Jobs aren’t easy to come by in a down economy. With layoffs continuing and companies hesitant to begin hiring workers, those who have been caught in corporate down-sizings often experience a wait of six months or longer before finally landing a new job. Particularly if the job seeker has additional gaps in his or her work history, knowing how to explain why these gaps occurred and what the worker was doing during that time becomes very important.
What to Do During Employment Gaps
During any gap in employment, the number one priority is to make finding a new job a full-time job in and of itself. However, the job seeker should also consider engaging in career-related tasks such as enrolling in job skills training courses, volunteer work, or freelancing. This will help answer the inevitable question asked by the employer during a job interview, “So what have you been doing during this time?”
How to Explain Job Gaps on a Resume
Employment gaps on a resume can be addressed in one of two ways:
- The job seeker can write a functional resume rather than the more common reverse chronological resume. The functional resume places job skills over and above consecutive work history.
- If the job seeker chooses to remain with a traditional reverse chronological resume, it is advisable to add a current work history section to fill in the gap with career-related skills and accomplishments including volunteer work, job skills training, or freelancing work during this interim period.
How to Explain Employment Gaps in a Cover Letter
The cover letter personalizes the job application package and highlights skills and accomplishments from previous positions. The job seeker does not have to address gaps in employment within the cover letter as skills accomplishments can be presented generically without reference to any given time frame. However the job applicant may, at his or her discretion, add current job training and career-related accomplishments inside the job gap.
How to Explain Job Gaps During an Interview

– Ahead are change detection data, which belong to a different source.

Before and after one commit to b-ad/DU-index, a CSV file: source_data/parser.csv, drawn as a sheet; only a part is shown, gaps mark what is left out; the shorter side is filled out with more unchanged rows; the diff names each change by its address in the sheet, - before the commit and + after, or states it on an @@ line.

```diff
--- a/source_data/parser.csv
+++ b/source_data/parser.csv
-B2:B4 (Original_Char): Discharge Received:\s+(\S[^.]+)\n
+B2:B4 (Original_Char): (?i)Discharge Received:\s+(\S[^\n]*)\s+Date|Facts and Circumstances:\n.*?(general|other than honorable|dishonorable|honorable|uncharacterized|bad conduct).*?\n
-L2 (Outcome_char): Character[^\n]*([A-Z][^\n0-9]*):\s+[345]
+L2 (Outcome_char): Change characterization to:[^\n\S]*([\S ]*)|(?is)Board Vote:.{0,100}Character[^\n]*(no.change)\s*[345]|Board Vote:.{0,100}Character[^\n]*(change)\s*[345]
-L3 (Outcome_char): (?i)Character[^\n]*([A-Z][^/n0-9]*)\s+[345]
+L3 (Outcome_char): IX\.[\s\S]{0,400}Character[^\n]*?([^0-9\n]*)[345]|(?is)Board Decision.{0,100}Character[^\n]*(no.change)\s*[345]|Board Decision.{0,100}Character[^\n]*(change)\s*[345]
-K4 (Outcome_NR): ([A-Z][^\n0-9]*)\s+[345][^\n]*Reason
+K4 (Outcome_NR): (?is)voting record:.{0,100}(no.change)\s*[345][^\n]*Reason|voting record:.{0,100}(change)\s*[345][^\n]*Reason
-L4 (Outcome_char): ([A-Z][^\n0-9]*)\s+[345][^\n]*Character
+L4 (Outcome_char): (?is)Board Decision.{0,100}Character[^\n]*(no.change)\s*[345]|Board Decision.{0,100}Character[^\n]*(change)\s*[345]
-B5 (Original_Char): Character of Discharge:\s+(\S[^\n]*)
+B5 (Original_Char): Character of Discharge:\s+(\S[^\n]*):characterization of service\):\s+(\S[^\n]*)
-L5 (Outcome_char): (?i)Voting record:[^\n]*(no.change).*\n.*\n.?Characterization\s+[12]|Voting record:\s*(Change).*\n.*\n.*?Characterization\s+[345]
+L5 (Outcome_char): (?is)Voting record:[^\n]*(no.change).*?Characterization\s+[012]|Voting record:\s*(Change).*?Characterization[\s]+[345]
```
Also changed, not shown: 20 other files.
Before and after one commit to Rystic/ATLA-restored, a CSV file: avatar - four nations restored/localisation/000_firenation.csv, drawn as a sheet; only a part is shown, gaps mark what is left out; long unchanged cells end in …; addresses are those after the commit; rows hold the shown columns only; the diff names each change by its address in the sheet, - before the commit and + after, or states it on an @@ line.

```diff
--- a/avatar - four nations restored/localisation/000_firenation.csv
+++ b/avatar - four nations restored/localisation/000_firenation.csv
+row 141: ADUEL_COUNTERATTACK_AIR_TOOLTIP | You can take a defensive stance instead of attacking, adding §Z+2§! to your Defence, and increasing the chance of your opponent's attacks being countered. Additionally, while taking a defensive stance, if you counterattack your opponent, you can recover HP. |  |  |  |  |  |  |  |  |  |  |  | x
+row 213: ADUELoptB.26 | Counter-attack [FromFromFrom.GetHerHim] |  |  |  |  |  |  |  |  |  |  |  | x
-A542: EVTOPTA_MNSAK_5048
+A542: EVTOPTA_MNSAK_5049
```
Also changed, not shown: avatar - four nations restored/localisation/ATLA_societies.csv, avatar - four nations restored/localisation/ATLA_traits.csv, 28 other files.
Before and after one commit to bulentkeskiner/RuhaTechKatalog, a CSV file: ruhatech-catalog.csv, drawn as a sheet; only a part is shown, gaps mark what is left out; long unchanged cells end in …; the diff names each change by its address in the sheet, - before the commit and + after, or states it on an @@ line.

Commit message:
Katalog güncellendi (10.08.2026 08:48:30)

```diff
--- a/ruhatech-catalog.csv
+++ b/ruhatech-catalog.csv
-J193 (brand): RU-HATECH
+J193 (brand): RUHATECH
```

Whether the person has presented to the employer a functional or reverse chronological resume, the question of what the candidate has been doing during the employment gap is inevitably asked. Telling the truth is paramount here – the worst thing that can happen is to be caught in a fib. The candidate should
- evoke sympathy by telling the employer he or she really liked the previous job, but unfortunately mass layoffs occurred and entire departments were cut
- tell the employer of job skills training, volunteer work, and freelancing work performed inside the employment gap
- ensure the employer that he or she has taken every possible measure to seek gainful employment
Bottom Line on How to Explain Employment Gaps
Bottom line, many workers today have one or more gaps ranging from 3 to 6 months or longer. Though employers may recognize the severity of the economic downturn and the difficulty in finding jobs, they still want to know why the candidate has a gap in his or her job history and what the person was doing inside the gap. Learning how to explain employment gaps eases the mind of the employer and increases the chances for landing a new job.